Princesse Tam-Tam is a must-see for fans of legendary African-American entertainer Josephine Baker. Shunned by lily-white Hollywood, Baker made a name for herself in France as a cabaret entertainer, frequently comporting in the nude--all the while letting the audience know she didn't take herself, or anything else, too seriously. Princesse Tam-Tam is a satirical spin on the "Pygamalion" concept: An uninhibited African girl (Baker) poses as a serene Indian princess, through the auspices of author Albert Prejean. A romance develops between the two (a plot device expressly forbidden by Hollywood's rules against miscegenation on screen), while Prejean's unfaithful wife fumes.
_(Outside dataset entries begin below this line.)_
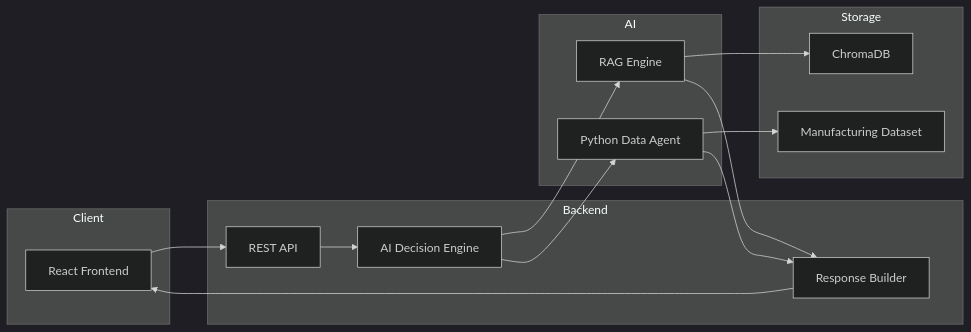
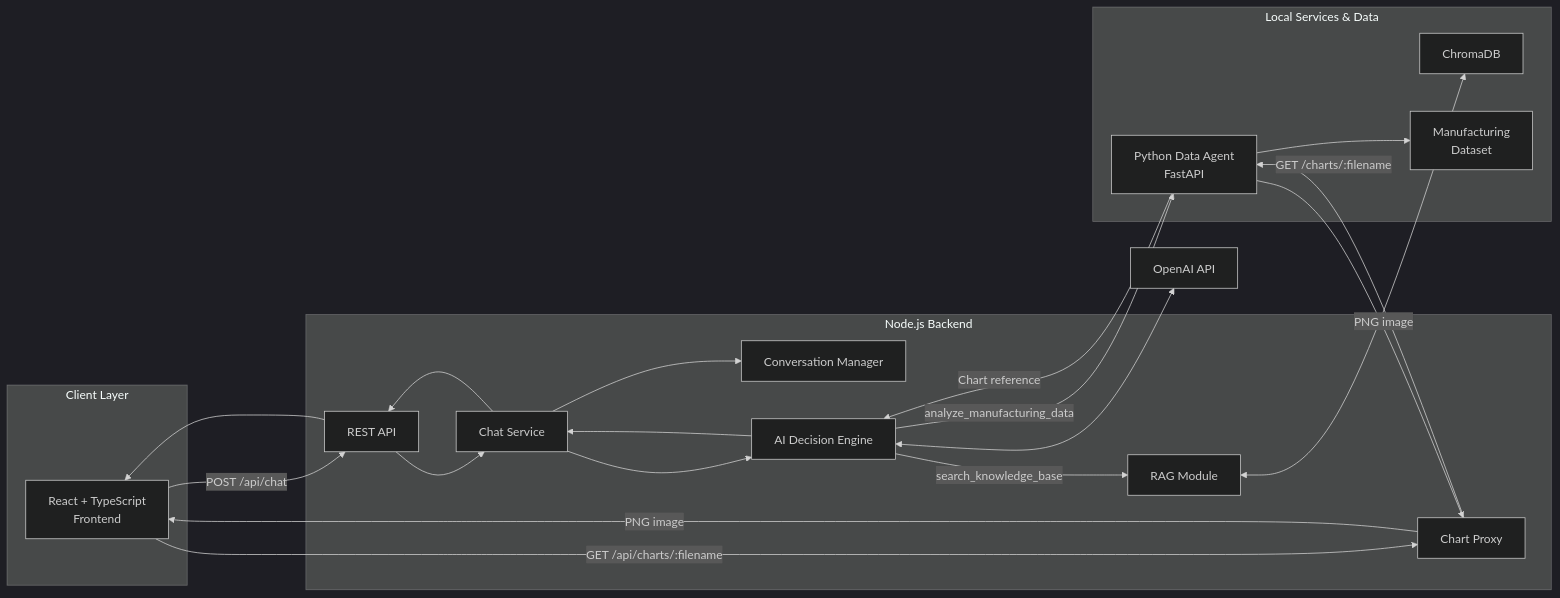
The third of 10 diagrams in docs/it/03_System_Architecture.md (marcosaccani1/maranello-ai), drawn with Mermaid (dark theme) before and after one commit. The commit also changed other lines of this file and 7 other files, not shown here.

````diff
--- a/docs/it/03_System_Architecture.md
+++ b/docs/it/03_System_Architecture.md
@@ -309,53 +371,46 @@
 ```mermaid
 flowchart LR
 
-subgraph Client
+    subgraph Client["Client Layer"]
+        Frontend["React + TypeScript<br/>Frontend"]
+    end
 
-Frontend["React Frontend"]
+    subgraph BackendContainer["Node.js Backend"]
+        API["REST API"]
+        Chat["Chat Service"]
+        Conversation["Conversation Manager"]
+        Decision["AI Decision Engine"]
+        RAG["RAG Module"]
+        ChartProxy["Chart Proxy"]
+    end
 
-end
+    OpenAI["OpenAI API"]
 
-subgraph Backend
+    subgraph DataLayer["Local Services & Data"]
+        Chroma["ChromaDB"]
+        Python["Python Data Agent<br/>FastAPI"]
+        CSV["Manufacturing<br/>Dataset"]
+    end
 
-API["REST API"]
+    Frontend -->|"POST /api/chat"| API
+    API --> Chat
+    Chat --> Conversation
+    Chat --> Decision
 
-Decision["AI Decision Engine"]
+    Decision <--> OpenAI
+    Decision -->|"search_knowledge_base"| RAG
+    RAG <--> Chroma
 
-Response["Response Builder"]
+    Decision -->|"analyze_manufacturing_data"| Python
+    Python --> CSV
 
-end
+    Python -->|"Chart reference"| Decision
+    Decision --> Chat
+    Chat --> API
+    API --> Frontend
 
-subgraph AI
-
-RAG["RAG Engine"]
-
-Python["Python Data Agent"]
-
-end
-
-subgraph Storage
-
-Vector["ChromaDB"]
-
-CSV["Manufacturing Dataset"]
-
-end
-
-Frontend --> API
-
-API --> Decision
-
-Decision --> RAG
-
-Decision --> Python
-
-RAG --> Vector
-
-Python --> CSV
-
-RAG --> Response
-
-Python --> Response
-
-Response --> Frontend
+    Frontend -->|"GET /api/charts/:filename"| ChartProxy
+    ChartProxy -->|"GET /charts/:filename"| Python
+    Python -->|"PNG image"| ChartProxy
+    ChartProxy -->|"PNG image"| Frontend
 ```
````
Written by Josephine Baker's then-husband Pepito Abatino, the French/Tunisian Princesse Tam-Tam was banned outright in the States; thanks to videotape, it is now more accessible than ever. ~ Hal Erickson, Rovi

Provided by Rovi